Wooten's column begins by reminding us that South Carolina was the victim of $30 million in Medicaid fraud in 2010. But what the P&C's assistant editor doesn't bother to tell us is that South Carolina's annual budget for Medicaid that year was over $5 billion — or 0.6 percent of the overall budget. After that, he begins throwing out random facts in an effort to confuse readers into believing that expanding Medicaid in South Carolina is a horrible idea — and not just a horrible writer who left out a vital piece of information for the sole purpose of fooling the reader.
To achieve this bit of subterfuge, Wooten cites a statistic about Medicare fraud in South Carolina, noting that in "2012 the cost of Medicare fraud ranged from $75 billion to $250 billion." Of course, it doesn't seem to matter to him that Medicare and Medicaid are different programs or that the subject of his nonsensical rant is Medicaid, not Medicare. And it doesn't matter to Wooten that he's sloppily confusing a quote from the FBI about the total amount of healthcare fraud in 2012 with the amount of fraud in Medicare alone.

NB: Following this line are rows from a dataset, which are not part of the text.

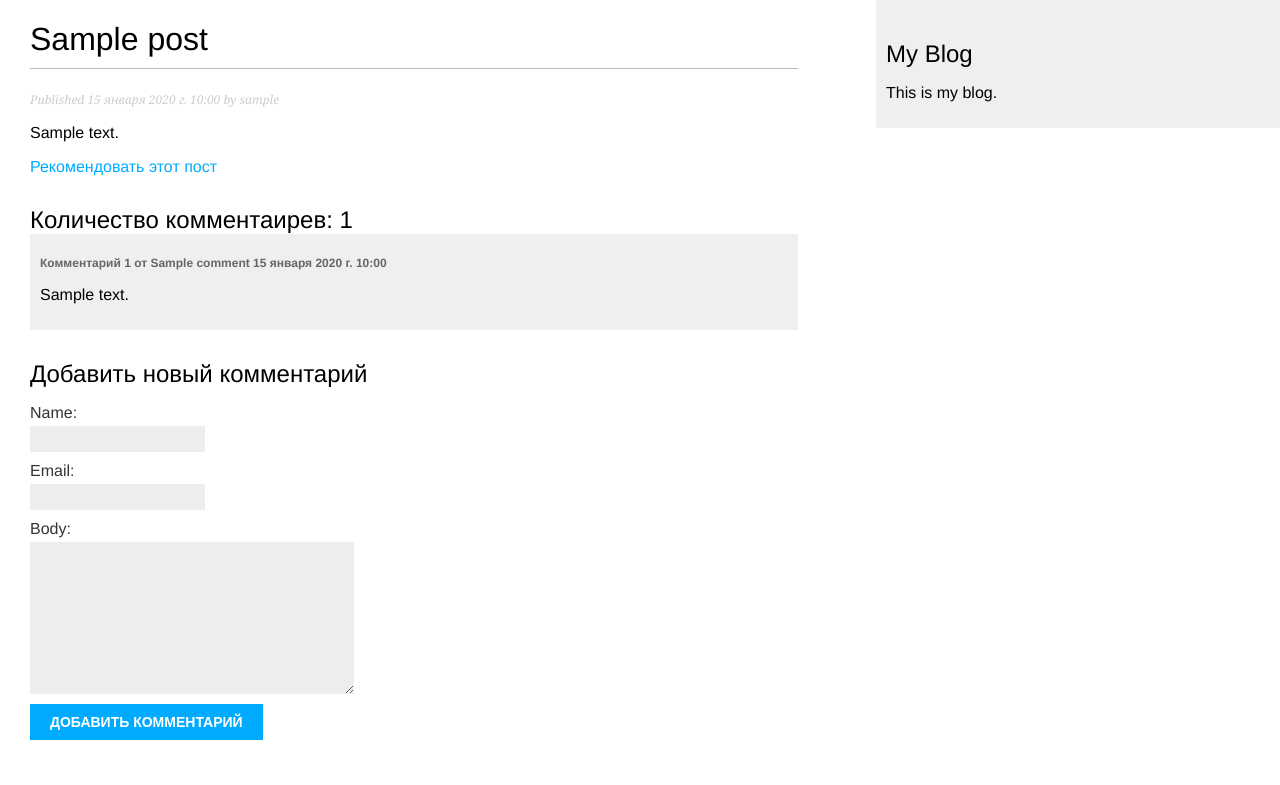
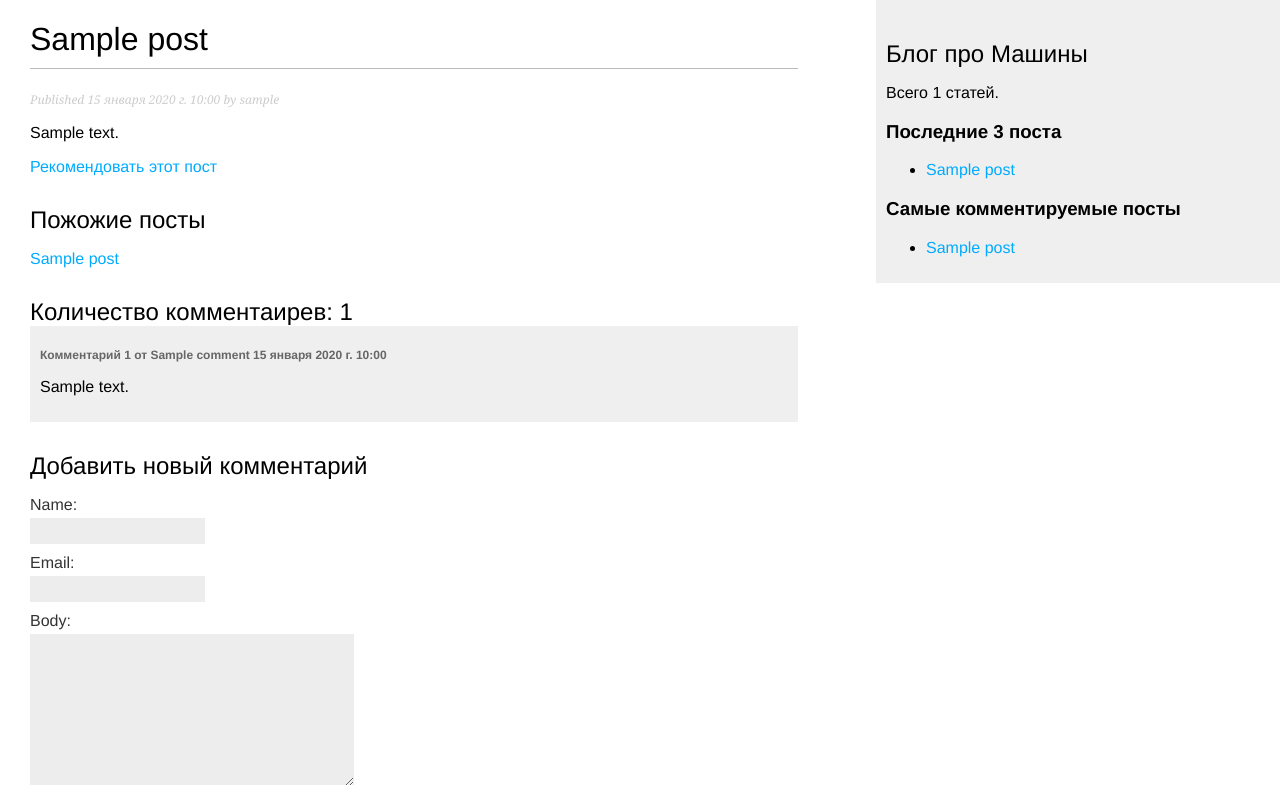
Before and after one commit to DavidAmirov/Blog, a Django app: template mysite/blog/templates/blog/post/detail.html in a window 1280 px wide. Shown: the top 785 px of the page. Before the commit the page ends 740 px from the top, so only its background shows below. Run offline with Django 4.2, Linux system fonts and the light colour scheme; tables that the repository leaves empty hold one stand-in row (values such as "Sample post"); the template is opened without the code that fills it: values that come from a table or form of the project are taken from there, most other values are stand-ins (such as "Sample title", 1, 10 or a date in 2020).

Commit message:
Тегирование, вывод похожих постов, Templatetags

```diff
--- a/mysite/blog/models.py
+++ b/mysite/blog/models.py
@@ -3,6 +3,7 @@ from django.utils import timezone
 from django.urls import reverse
 from django.contrib.auth.models import User
 
+from taggit.managers import TaggableManager
 
 
 class PublishedManager(models.Manager):
@@ -34,6 +35,7 @@ class Post(models.Model):
     )
     objects = models.Manager()
     published = PublishedManager()
+    tags = TaggableManager()
 
 
     class Meta:
--- a/mysite/blog/templates/blog/base.html
+++ b/mysite/blog/templates/blog/base.html
@@ -1,3 +1,4 @@
+{% load blog_tags %}
 {% load static %}
 <!DOCTYPE html>
 <html>
@@ -11,8 +12,19 @@
         {% endblock %}
     </div>
     <div  id='sidebar'>
-        <h2>My Blog</h2>
-        <p>This is my blog.</p>
+        <h2>Блог про Машины</h2>
+        <p>Всего {% total_posts %} статей.</p>
+        <h3>Последние 3 поста</h3>
+        {% show_latest_posts 3 %}
+        <h3>Самые комментируемые посты</h3>
+        {% get_most_commented_posts 3 as posts %}
+        <ul>
+            {% for post in posts %}
+                <li>
+                    <a href={{ post.get_absolute_url }}>{{ post.title }}</a>
+                </li>
+            {% endfor %}
+        </ul>
     </div>
 </body>
 </html>
--- a/mysite/blog/templates/blog/post/detail.html
+++ b/mysite/blog/templates/blog/post/detail.html
@@ -13,6 +13,14 @@
             Рекомендовать этот пост
         </a>
     </p>
+    <h2>Пожожие посты</h2>
+    {% for post in similar_posts %}
+        <p>
+            <a href={{ post.get_absolute_url }}>{{ post.title }}</a>
+        </p>
+    {% empty %}
+        Нет похожих постов.
+    {% endfor %}
     {% with comments.count as total_comments %}
         <h2> Количество комментаирев: {{ total_comments }}</h2>
     {% endwith %}
--- /dev/null
+++ b/mysite/blog/templates/blog/post/latest_posts.html
@@ -0,0 +1,7 @@
+<ul>
+    {% for post in latest_posts %}
+    <li>
+        <a href={{ post.get_absolute_url }}>{{ post.title }}</a>
+    </li>
+    {% endfor %}
+</ul>
--- /dev/null
+++ b/mysite/blog/templatetags/blog_tags.py
@@ -0,0 +1,23 @@
+from django import template
+from django.db.models import Count
+
+from ..models import Post
+
+
+register = template.Library()
+
+@register.simple_tag
+def total_posts():
+    return Post.published.count()
+
+
+@register.inclusion_tag('blog/post/latest_posts.html')
+def show_latest_posts(count=5):
+    latest_posts = Post.published.order_by('-publish')[:count]
+    return {'latest_posts': latest_posts}
+
+
+@register.simple_tag
+def get_most_commented_posts(count=5):
+    return Post.published.annotate(total_comments=Count('comments'))\
+                         .order_by('-total_comments')[:count]
--- a/mysite/blog/urls.py
+++ b/mysite/blog/urls.py
@@ -6,6 +6,7 @@ app_name = 'blog'
 
 urlpatterns = [
     path('', post_list, name='post_list'),
+    path('tag/<slug:tag_slug>/', post_list, name='post_list_by_tag'),
     path(
         '<int:year>/<int:month>/<int:day>/<slug:post>/',
         post_detail,
--- a/mysite/mysite/settings.py
+++ b/mysite/mysite/settings.py
@@ -24,6 +24,7 @@ INSTALLED_APPS = [
     'django.contrib.messages',
     'django.contrib.staticfiles',
     'blog.apps.BlogConfig',
+    'taggit',
 ]
 
 MIDDLEWARE = [
```
Also changed, not shown: mysite/blog/templates/blog/post/list.html (+12 -1 lines), mysite/blog/views.py (+18 -3 lines), mysite/blog/migrations/0004_post_tags.py (added), mysite/blog/templatetags/__init__.py (added).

After those two errors, Wooten then goes on to bemoan the "growing poor" who take from the "ever-shrinking share of the populace with jobs," while ignoring the fact that the national unemployment rate is at its lowest rate since October 2008 when the Great Recession began. He then feels compelled to point out that the number of people on food stamps has increased under the Obama administration, but once again, he ignores the economic collapse of 2008 that occurred well before our current president was in office.
And in an even weirder move, Wooten manages to contradict himself by stating that South Carolina's "employment numbers are at an all-time high." So which is it, Mr. Wooten? Is the number of people with jobs "shrinking," or is it increasing?
As a whole, Wooten fails to examine all of the factors that have led to an increased need for services like Medicaid or food stamps. To do so, he, and conservatives like him, would have to acknowledge the utter failure of American capitalism to live up to its promises of making life better for everyone — not just for the people at the top.
Perhaps good conservatives like Frank Wooten simply believe that no one pays attention to the details of what they are saying, to the very words they write. Or it could be that they are just too lazy to get those details right because to get them right would require, you know, work.
While both of those are possible, I'm more inclined to believe that Wooten and his Republican brethren are well aware that they don't have an actual, legitimate argument to make against the things they oppose — whether it's the Medicaid expansion, food stamps, or free lunches for needy children — and so they just piece together a nearly random laundry list of misrepresented statistics, made-up "facts," and contradictory information in order to create the appearance that their thoughts are governed by reason and not an irrational fear that the nation is moving forward, and they're the ones being left behind.